Diabetes is classified into three types: type 1, 2, and gestational.
This type can appear at any age, but it is most common in children and adolescents. With type 1 diabetes, your body produces very little or no insulin, necessitating daily injections to keep blood glucose levels under control.
This type of diabetes is more common in adults and accounts for approximately 90% of all diabetes cases. When you have type 2, your body does not properly utilize the insulin it produces. A healthy lifestyle, including increased physical activity and a nutritious diet, is the cornerstone of type 2 diabetes treatment. However, most people with type 2 diabetes will eventually require oral medications and insulin to control their blood glucose levels.
This is a type of diabetes characterized by high blood glucose levels during pregnancy and is linked to both mother and child complications. GDM usually goes away after pregnancy, but women who have it and their children are at a higher risk of developing type 2 diabetes later in life.
Symptoms of diabetes
Uncontrolled diabetes symptoms include:
- Extreme thirst and hunger
- Drowsiness or fatigue from frequent urination
- Dry, itchy skin
- Blurry vision
- Slow wound healing
Type 2 diabetes can cause discolored patches of skin in the armpits and neck folds. Because type 2 diabetes takes longer to diagnose, you may experience more symptoms at the time of diagnosis, such as foot pain or numbness.
Type 1 diabetes typically develops more quickly and can result in symptoms such as weight loss or a condition known as diabetic ketoacidosis. Diabetic ketoacidosis can occur when your blood sugar is extremely high, but your body has little or no insulin.
Diabetes symptoms can appear at any age, but type 1 diabetes typically affects children and young adults.

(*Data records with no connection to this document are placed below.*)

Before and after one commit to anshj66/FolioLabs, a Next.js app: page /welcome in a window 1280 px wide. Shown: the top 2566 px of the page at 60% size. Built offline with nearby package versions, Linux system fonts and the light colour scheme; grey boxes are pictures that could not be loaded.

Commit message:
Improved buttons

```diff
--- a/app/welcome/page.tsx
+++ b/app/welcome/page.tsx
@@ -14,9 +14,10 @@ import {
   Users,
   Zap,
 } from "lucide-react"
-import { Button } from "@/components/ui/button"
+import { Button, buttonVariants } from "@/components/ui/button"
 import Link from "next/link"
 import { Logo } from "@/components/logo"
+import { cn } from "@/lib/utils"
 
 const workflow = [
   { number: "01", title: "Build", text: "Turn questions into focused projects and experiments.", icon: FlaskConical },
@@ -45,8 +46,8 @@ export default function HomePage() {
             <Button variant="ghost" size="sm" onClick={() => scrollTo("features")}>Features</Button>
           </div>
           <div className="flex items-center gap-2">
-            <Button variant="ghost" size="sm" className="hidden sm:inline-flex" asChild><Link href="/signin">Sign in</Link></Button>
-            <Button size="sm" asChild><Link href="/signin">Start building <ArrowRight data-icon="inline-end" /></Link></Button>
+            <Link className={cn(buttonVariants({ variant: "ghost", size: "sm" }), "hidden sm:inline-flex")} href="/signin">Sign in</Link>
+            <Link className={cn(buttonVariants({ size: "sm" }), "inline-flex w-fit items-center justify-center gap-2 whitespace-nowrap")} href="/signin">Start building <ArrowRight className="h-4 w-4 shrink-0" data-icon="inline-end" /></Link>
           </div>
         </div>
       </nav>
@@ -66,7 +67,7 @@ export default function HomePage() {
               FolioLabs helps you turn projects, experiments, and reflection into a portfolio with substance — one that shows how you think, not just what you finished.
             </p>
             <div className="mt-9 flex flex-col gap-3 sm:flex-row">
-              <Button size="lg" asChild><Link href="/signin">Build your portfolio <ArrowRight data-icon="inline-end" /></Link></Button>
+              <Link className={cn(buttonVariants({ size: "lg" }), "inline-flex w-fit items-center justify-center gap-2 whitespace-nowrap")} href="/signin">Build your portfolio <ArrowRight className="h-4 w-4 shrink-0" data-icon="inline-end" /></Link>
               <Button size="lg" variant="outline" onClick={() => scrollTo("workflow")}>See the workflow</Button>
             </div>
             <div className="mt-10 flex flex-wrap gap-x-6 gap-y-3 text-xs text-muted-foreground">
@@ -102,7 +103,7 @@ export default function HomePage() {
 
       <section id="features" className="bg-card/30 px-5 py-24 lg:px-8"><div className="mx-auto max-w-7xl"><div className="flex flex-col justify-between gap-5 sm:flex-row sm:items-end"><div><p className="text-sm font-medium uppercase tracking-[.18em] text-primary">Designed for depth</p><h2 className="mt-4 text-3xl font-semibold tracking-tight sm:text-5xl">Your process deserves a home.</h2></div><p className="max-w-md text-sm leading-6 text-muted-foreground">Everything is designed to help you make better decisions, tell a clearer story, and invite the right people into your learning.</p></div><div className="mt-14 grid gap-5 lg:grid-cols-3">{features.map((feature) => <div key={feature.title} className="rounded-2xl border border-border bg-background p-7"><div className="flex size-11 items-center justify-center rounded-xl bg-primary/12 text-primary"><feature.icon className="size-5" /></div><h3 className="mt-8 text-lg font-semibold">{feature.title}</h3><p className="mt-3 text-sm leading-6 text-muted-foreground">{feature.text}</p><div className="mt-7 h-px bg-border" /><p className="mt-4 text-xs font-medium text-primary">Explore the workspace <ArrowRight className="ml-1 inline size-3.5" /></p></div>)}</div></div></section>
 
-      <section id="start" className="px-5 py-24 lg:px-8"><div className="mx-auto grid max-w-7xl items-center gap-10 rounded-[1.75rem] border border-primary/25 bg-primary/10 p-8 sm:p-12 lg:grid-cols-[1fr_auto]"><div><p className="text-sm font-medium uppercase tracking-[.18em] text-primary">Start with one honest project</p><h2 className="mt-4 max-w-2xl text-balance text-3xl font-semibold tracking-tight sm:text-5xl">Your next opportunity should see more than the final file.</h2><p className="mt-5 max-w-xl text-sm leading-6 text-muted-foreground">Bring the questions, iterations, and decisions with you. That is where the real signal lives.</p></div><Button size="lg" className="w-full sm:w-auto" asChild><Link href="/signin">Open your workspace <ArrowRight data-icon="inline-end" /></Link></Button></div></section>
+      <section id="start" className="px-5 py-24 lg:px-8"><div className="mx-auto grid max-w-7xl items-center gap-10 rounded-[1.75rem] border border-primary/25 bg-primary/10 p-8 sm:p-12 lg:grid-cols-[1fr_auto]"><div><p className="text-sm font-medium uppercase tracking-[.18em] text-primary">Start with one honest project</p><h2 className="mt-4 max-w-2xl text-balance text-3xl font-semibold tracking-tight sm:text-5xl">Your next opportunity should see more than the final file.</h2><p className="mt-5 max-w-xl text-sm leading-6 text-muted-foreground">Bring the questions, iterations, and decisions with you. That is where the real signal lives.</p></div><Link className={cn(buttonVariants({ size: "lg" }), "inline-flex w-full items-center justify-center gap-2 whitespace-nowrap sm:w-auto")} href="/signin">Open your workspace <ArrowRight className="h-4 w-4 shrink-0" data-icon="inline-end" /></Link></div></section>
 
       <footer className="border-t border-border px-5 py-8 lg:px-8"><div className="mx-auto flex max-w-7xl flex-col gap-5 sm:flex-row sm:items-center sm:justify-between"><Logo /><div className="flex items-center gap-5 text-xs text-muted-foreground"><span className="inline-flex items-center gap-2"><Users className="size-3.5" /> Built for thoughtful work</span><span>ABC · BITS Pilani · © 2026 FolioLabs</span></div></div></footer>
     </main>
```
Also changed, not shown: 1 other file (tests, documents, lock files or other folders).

Type 2 diabetes is most common in people over the age of 45. However, younger people are increasingly diagnosed with type 2 diabetes due to sedentary lifestyles and increased weight.